TASK DATA.
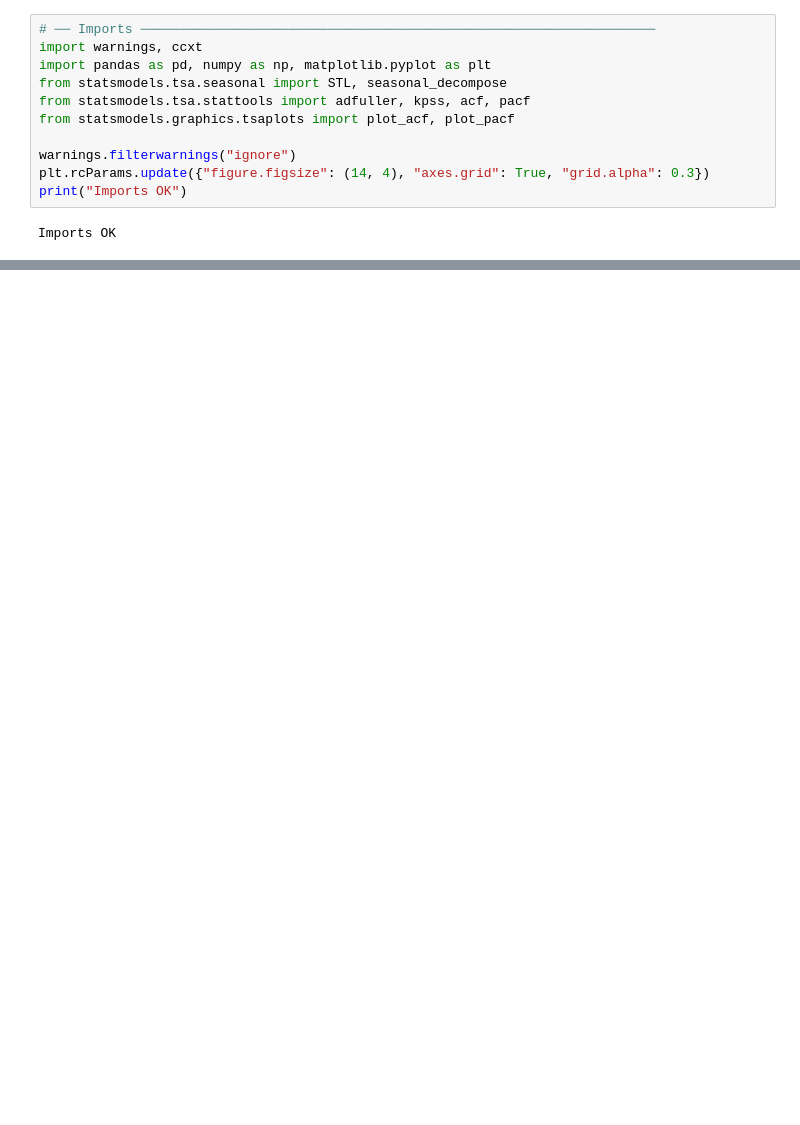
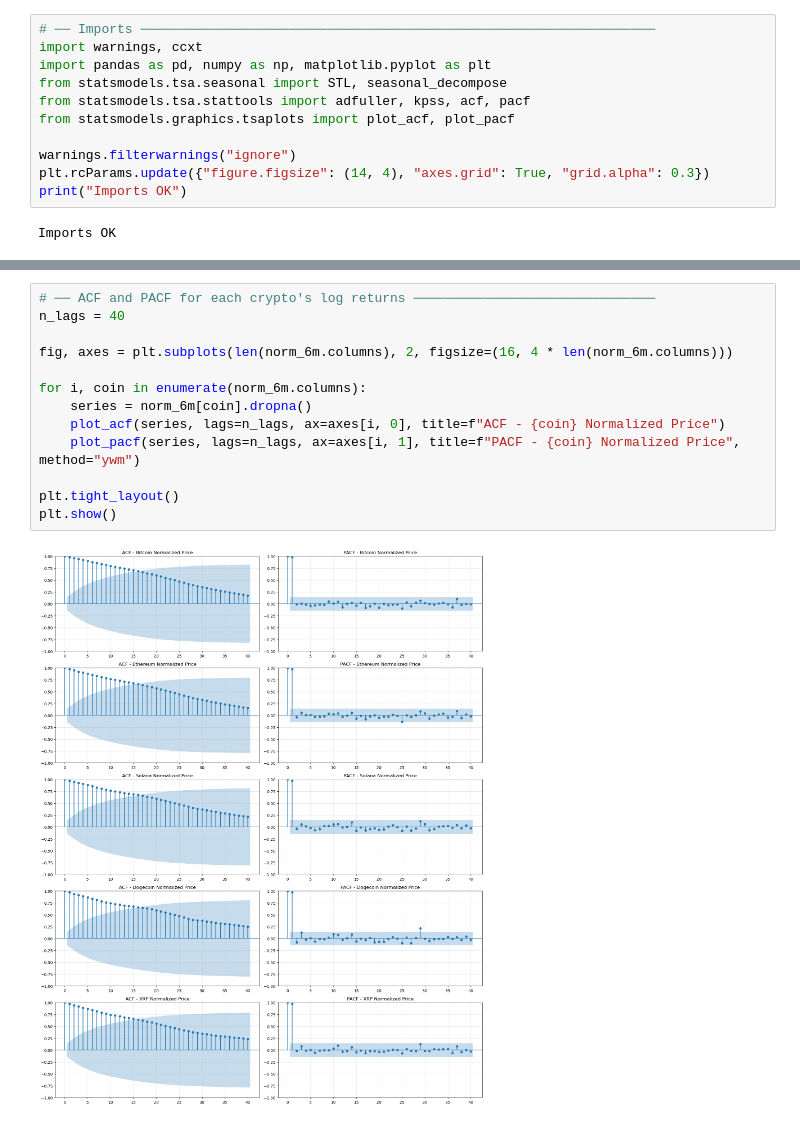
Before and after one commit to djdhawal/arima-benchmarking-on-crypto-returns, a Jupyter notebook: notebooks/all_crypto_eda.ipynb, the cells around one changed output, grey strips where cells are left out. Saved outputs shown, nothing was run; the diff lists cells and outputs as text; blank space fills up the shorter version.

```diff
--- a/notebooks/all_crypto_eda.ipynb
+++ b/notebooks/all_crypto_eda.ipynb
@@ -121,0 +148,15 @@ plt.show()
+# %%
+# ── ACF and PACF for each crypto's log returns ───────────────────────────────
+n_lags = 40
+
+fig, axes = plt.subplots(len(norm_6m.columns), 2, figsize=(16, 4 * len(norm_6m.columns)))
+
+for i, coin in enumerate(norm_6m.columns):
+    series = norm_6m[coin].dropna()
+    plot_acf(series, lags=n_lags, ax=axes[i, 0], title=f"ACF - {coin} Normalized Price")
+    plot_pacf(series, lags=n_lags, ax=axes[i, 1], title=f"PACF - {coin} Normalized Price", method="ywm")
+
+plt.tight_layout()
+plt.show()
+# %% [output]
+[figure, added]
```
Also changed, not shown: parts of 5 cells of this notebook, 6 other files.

==

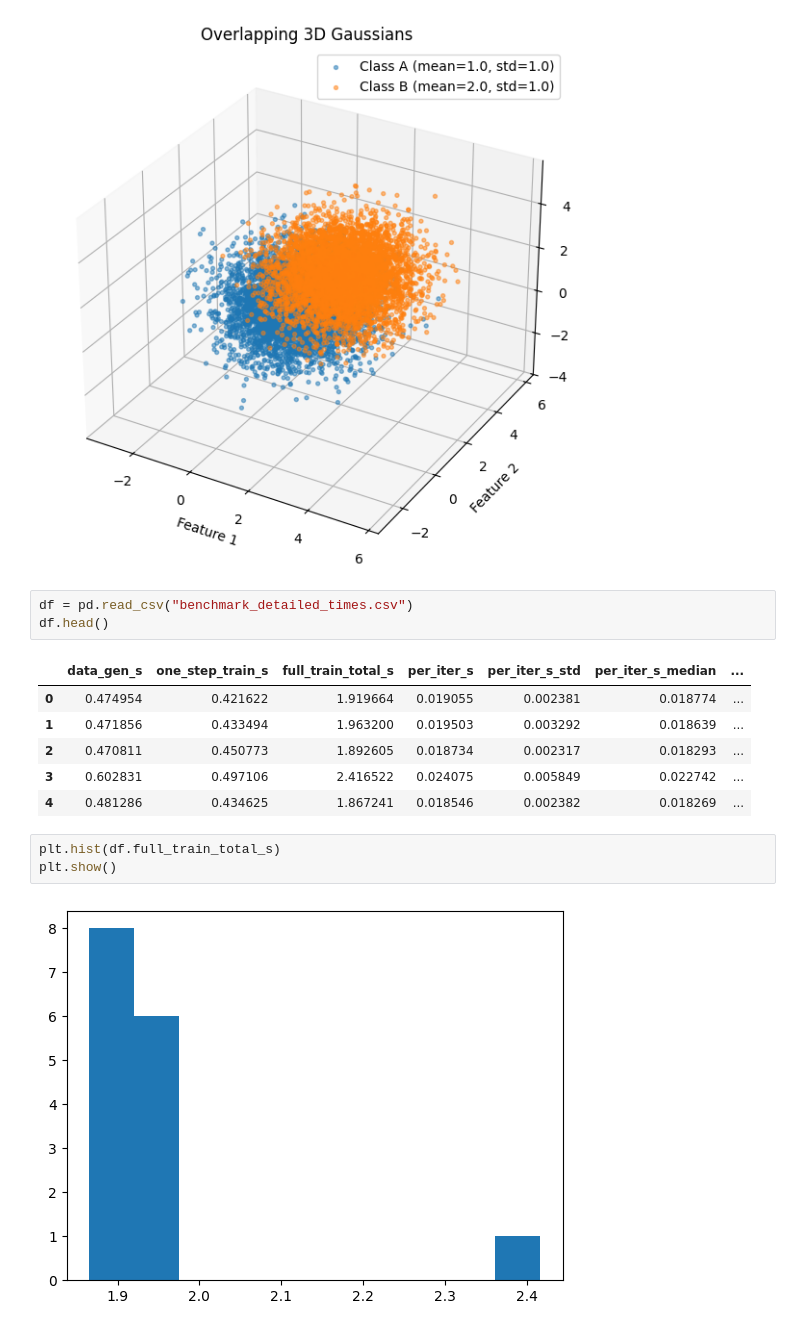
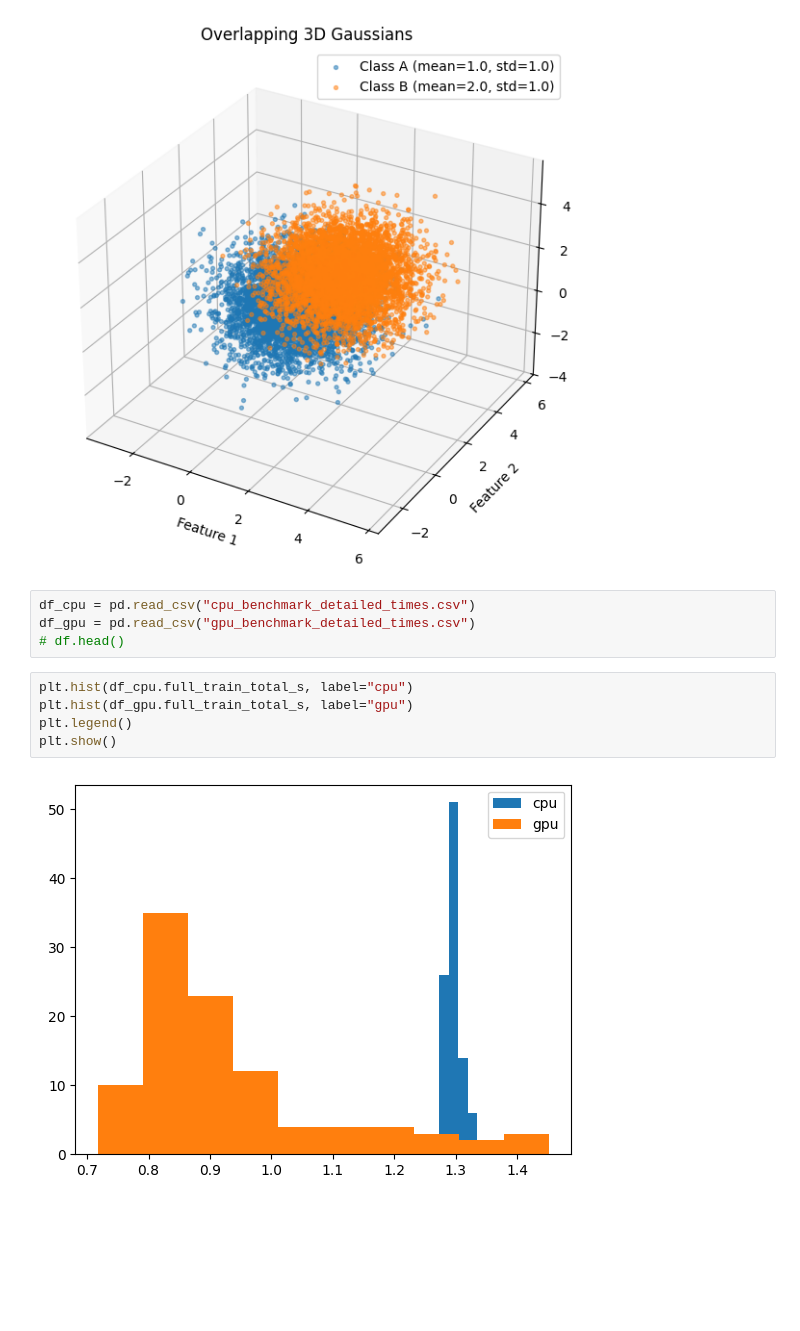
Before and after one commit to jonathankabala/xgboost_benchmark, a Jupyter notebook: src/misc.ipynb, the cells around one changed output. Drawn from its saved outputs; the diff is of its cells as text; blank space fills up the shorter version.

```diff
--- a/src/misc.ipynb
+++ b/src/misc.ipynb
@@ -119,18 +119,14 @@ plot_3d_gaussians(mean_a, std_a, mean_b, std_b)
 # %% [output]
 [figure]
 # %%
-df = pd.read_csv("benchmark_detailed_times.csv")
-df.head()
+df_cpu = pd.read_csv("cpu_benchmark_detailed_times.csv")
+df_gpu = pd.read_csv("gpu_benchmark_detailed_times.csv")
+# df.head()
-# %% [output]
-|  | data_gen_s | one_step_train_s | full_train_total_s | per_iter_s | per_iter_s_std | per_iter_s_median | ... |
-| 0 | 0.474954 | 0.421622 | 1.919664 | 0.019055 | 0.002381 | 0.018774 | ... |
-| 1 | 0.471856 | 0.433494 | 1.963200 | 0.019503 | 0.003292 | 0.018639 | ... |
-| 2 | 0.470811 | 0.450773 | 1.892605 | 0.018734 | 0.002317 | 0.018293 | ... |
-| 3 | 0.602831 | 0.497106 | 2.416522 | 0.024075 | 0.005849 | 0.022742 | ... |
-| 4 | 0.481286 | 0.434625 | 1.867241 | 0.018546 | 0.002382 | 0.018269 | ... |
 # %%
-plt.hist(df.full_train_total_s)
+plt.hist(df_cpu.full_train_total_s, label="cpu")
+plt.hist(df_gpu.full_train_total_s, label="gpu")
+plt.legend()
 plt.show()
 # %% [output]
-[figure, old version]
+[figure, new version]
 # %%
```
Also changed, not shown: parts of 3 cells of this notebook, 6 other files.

PROBLEM DETAILS.
Take every line of the material that contains the word "shorter", and copy it.

OUTPUT FOR THIS TASK.
Before and after one commit to djdhawal/arima-benchmarking-on-crypto-returns, a Jupyter notebook: notebooks/all_crypto_eda.ipynb, the cells around one changed output, grey strips where cells are left out. Saved outputs shown, nothing was run; the diff lists cells and outputs as text; blank space fills up the shorter version.
Before and after one commit to jonathankabala/xgboost_benchmark, a Jupyter notebook: src/misc.ipynb, the cells around one changed output. Drawn from its saved outputs; the diff is of its cells as text; blank space fills up the shorter version.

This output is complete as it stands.